* **TASK OBJECTIVE**: Look through the records, and whenever a line includes the word "items", copy it.

* **SUPPLIED DATA**:
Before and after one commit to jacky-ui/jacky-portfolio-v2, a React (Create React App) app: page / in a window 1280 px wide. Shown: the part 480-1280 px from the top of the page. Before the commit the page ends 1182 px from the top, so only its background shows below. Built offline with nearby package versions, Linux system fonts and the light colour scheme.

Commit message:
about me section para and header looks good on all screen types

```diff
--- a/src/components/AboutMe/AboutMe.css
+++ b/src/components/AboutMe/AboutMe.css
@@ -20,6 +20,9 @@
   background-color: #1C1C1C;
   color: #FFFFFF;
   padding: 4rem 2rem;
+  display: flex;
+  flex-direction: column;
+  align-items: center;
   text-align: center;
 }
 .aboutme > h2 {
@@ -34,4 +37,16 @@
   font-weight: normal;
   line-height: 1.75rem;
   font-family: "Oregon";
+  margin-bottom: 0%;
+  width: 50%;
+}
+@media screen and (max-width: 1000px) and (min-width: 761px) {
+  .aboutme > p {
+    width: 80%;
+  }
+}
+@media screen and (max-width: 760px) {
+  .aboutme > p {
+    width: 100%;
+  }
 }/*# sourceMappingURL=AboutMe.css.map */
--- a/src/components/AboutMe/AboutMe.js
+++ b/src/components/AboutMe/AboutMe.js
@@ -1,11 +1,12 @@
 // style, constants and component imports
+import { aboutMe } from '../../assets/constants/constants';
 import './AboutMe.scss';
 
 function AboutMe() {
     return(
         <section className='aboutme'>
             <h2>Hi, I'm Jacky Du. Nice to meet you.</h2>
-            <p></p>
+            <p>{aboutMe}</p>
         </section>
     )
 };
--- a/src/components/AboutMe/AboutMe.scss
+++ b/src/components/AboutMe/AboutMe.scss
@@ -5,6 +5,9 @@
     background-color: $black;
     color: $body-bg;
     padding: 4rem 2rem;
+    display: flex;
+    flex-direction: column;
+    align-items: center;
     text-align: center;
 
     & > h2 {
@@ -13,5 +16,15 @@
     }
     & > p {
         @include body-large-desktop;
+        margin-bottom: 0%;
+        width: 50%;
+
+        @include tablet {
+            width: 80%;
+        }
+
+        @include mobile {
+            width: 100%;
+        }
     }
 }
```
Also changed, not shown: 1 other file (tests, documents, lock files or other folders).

* **RESPONSE TO THE TASK**:
+  align-items: center;
+    align-items: center;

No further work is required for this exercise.